      Many reasons for administering tests were due to situations similar to the one I described about the Intern copying my Exposure Sheets that showed my Animation Direction. His motive was to try to pass off my work as his own in order to get a job doing the same thing I was doing. But what he failed to realize was that I was hired on the strength of my passing a test based on experience as a film maker and Animator. Add to that the fact that I worked at Nickelodeon for three years on some 100 cartoons. That should have been proof that I was competent. Not necessarily so.

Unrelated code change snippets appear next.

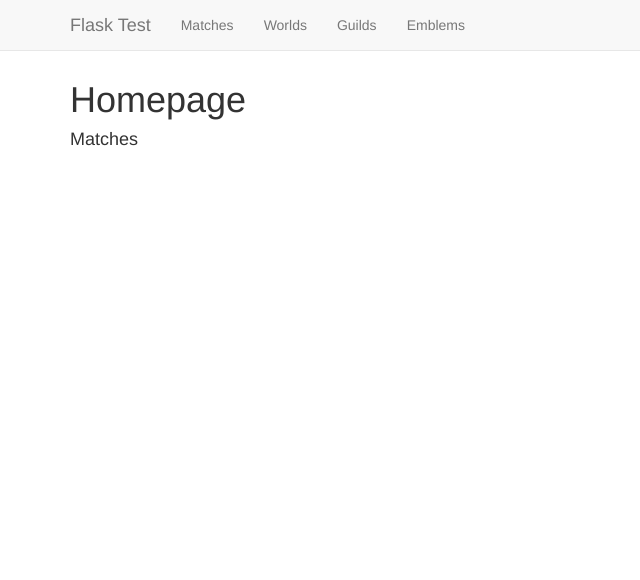
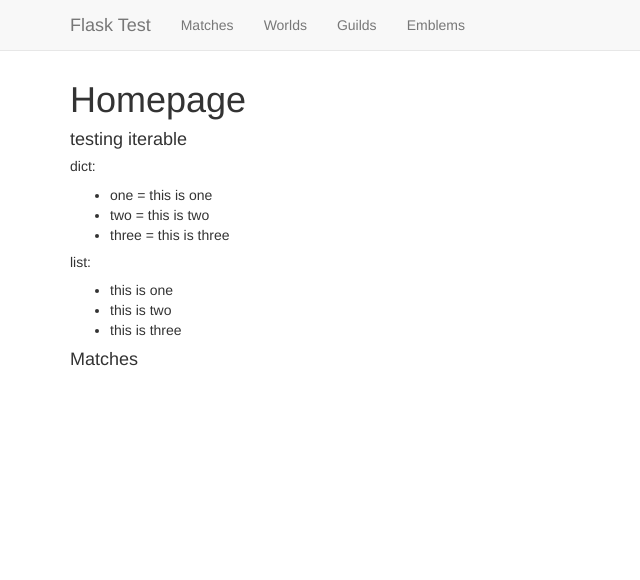
Before and after one commit to 5290charlie/gw2, a Flask app: template app/templates/index.html in a window 1280 px wide; the page is wider, and only the part inside the window is pictured. Shown: the top 580 px of that part, without its empty margins (0-640 px from the left). Run offline with Flask 2, Linux system fonts and the light colour scheme; the template is opened without the code that fills it, so the values that code supplies are empty; parts of the project's set-up code (start-up, migrations or seed data) failed here and were passed over; some libraries are stand-ins or nearby versions.

Commit message:
This shouldn't be so difficult...

```diff
--- a/app/templates/index.html
+++ b/app/templates/index.html
@@ -2,6 +2,22 @@
 {% block content %}
     <h1>Homepage</h1>
 
+    <h4>testing iterable</h4>
+    <h5>dict:</h5>
+    <ul>
+        {% set dict = test_iterable_dict() %}
+        {% for item in dict %}
+            <li>{{ item }} = {{ dict[item] }}</li>
+        {% endfor %}
+    </ul>
+    <h5>list:</h5>
+    <ul>
+        {% set list = test_iterable_list() %}
+        {% for item in list %}
+            <li>{{ item }}</li>
+        {% endfor %}
+    </ul>
+
     <h4>Matches</h4>
     {% include 'matches.html' %}
 {% endblock %}
--- a/app/templates/matches.html
+++ b/app/templates/matches.html
@@ -6,7 +6,8 @@
         <ul>
             {% for match in matches %}
                 <li>
-                    {% include "partials/match_title.html" %}
+                    {{ match.wvw_match_id }}
+                    {# {% include "partials/match_title.html" %} #}
                 </li>
             {% endfor %}
         </ul>
--- a/app/views.py
+++ b/app/views.py
@@ -26,6 +26,22 @@ def active_pages():
             'name': 'Emblems',
             'href': '/emblems'
         }
+    ]
+
+@app.template_global()
+def test_iterable_dict():
+    return {
+        'one': 'this is one',
+        'two': 'this is two',
+        'three': 'this is three'
+    }
+
+@app.template_global()
+def test_iterable_list():
+    return [
+        'this is one',
+        'this is two',
+        'this is three'
     ]
 
 @app.route('/')
```
Also changed, not shown: src/models.py (+0 -16 lines).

      When another unit was starting up there, my portfolio came to the attention of the producer, who remarked that his reason for calling me in was because my Exposure Sheets were legible. Nothing about the content showing how I was directing the scenes. I was offered a “test” after having worked in that same studio all this time. I laughed and told him that what I’d turn in on his “test” could be put into production with no problem. I took his silly little routine test. Then they hired a Storyboard Artist as the Director without even giving him that test. I ran into this fellow in the store who told me that the test was “a joke.” That was a waste of my time and a dirty trick to play when I was sincere about doing the test in hopes of being hired. I hope they got a good laugh out of it. But as we used to say when I was a kid in Detroit, “That was so funny I forgot to laugh.”

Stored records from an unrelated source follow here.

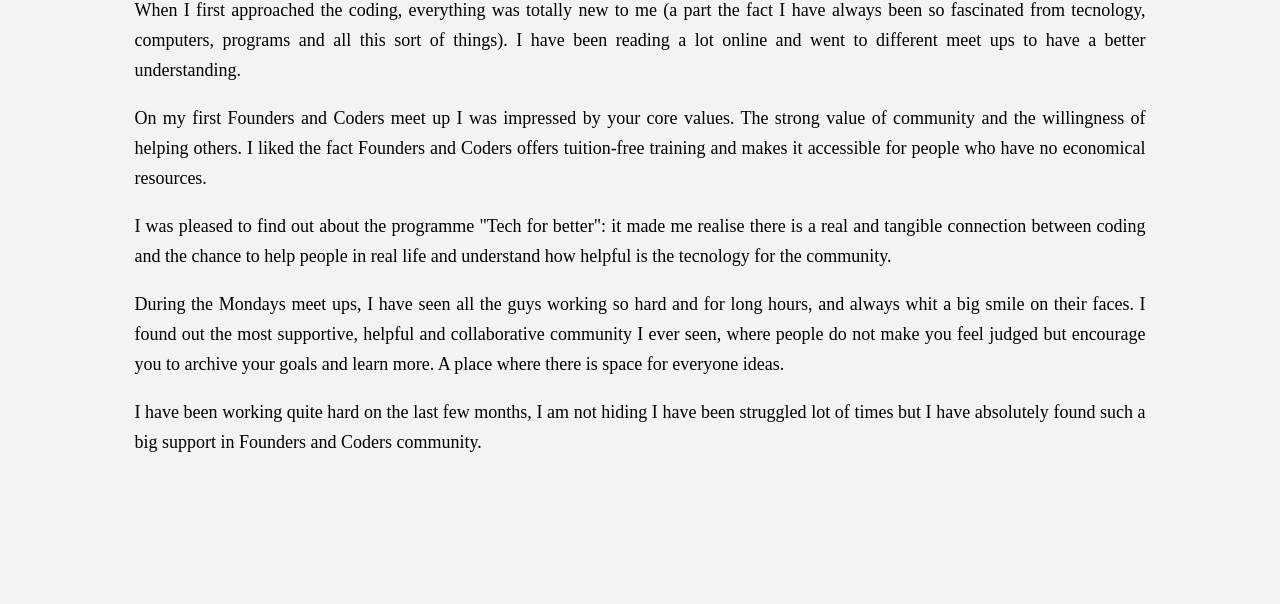
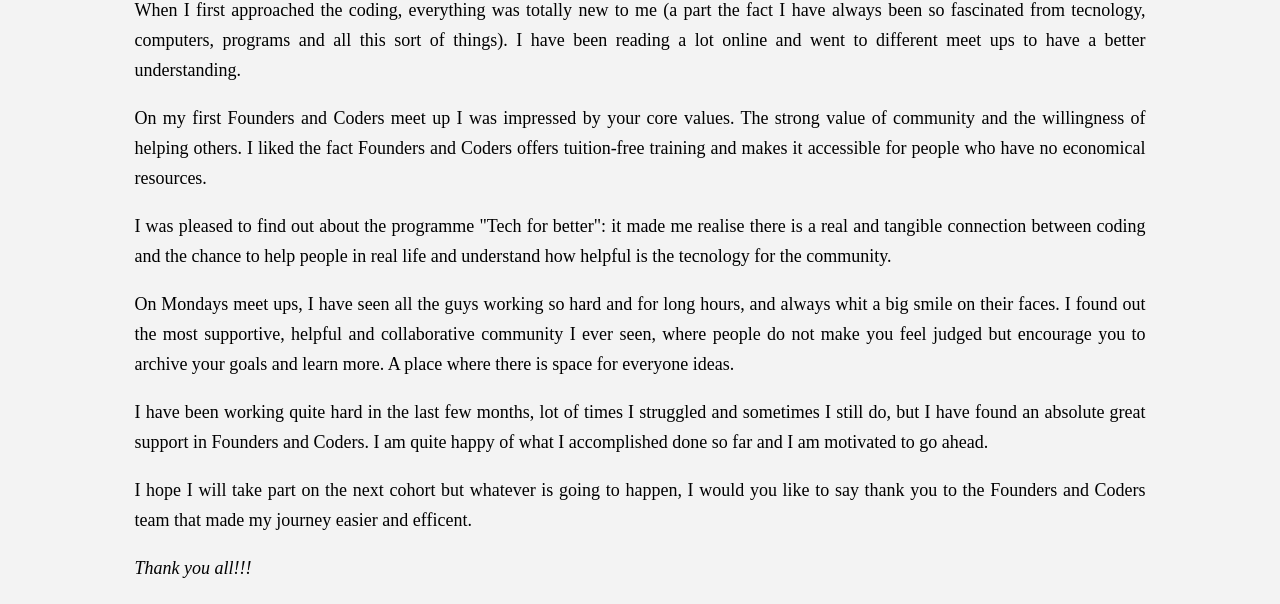
Before and after one commit to frannyfra/frannyfra, a plain HTML site: page index.html in a window 1280 px wide. Shown: the part 4108-4712 px from the top of the page. Drawn offline with Linux system fonts and the light colour scheme; a web font is replaced by a local one.

Commit message:
final commit

```diff
--- a/index.html
+++ b/index.html
@@ -125,9 +125,13 @@
                 <p>On my first Founders and Coders meet up I was impressed by your core values. The strong value of community and the willingness of helping others. I liked the fact Founders and Coders offers tuition-free training and makes it accessible for people who have no economical resources.</p>
                 <p>I was pleased to find out about the programme "Tech for better": it made me realise there is a real and tangible connection between coding and the chance to help people in real life and understand how helpful is the tecnology for the community.</p>
 
-                <p>During the Mondays meet ups, I have seen all the guys working so hard and for long hours, and always whit a big smile on their faces. I found out the most supportive, helpful and collaborative community I ever seen, where people do not make you feel judged but encourage you to archive your goals and learn more. A place where there is space for everyone ideas.</p>
+                <p>On Mondays meet ups, I have seen all the guys working so hard and for long hours, and always whit a big smile on their faces. I found out the most supportive, helpful and collaborative community I ever seen, where people do not make you feel judged but encourage you to archive your goals and learn more. A place where there is space for everyone ideas. </p>
 
-                <p>I have been working quite hard on the last few months, I am not hiding I have been struggled lot of times but I have absolutely found such a big support in Founders and Coders community.</p>
+                <p>I have been working quite hard in the last few months, lot of times I struggled and sometimes I still do, but I have found an absolute great support in Founders and Coders. I am quite happy of what I accomplished done so far and I am motivated to go ahead.</p>
+
+                <p>I hope I will take part on the next cohort but whatever is going to happen, I would you like to say thank you to the Founders and Coders team that made my journey easier and efficent.</p>
+
+                <p><i>Thank you all!!!</i></p>
 
             </div>
         </section>
```
Also changed, not shown: script.js (+0 -20 lines).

      Many seasoned pros even more qualified than me experienced the same thing and protested. The last time I was given a test, the studio sent me another after I took it the first time. After waiting three weeks I followed up to find out what had happened, and I was told that the “Directors” ” didn’t exactly say to hire this guy” in reference to me. Indeed! No meeting with the directors, no communication, then after taking the test the first time, they can’t make a hiring decision and send me the same test again. It seems they lost it, and weren’t decent enough to say so. In the meantime, the “Directors” were always tied up in meetings about retakes. Gee, I wonder why they were having so many retakes! Maybe because they couldn’t decide who was qualified to be hired as an Animation Director? I never experienced so much trouble about retakes with my work, and what I did went into production and came back fine. That has been my experience. So I finally said, “I’m sorry, but I took your test once. My taking it again will be the same result. The day you decide to treat a professional person properly, please call me.”

      While that may have seemed like burning a bridge, it was frankly a bridge to nowhere anyway. I did not deserve that sort of treatment and has to say that for my own satisfaction. Many of the pros faced with similar situations have spoken up in this manner simply because it was apparent that credentials and experience are meaningless to the people running the studios now. If not for anything else, those of us who have paid our dues owe it to ourselves for that psychological satisfaction to tell these people off. It’s apparent they have no respect for professionals, and the only way to deal with ignorant people is to educate them, especially in the way that we should be treated.

      While this has digressed from the basic topic, it is still relevant to the discussion. And so long as “newbies” wishing to “get in at all cost” submit to these tricks, the standards will continue to lower. It’s not a matter of cultivating arrogant “prima donna” attitudes, it’s simply a matter of courtesy that we speaking of here. No one should be treated in this manner. But it’s reached a point where many people simply cannot afford to work in this industry with this sort of business plan. And no one should.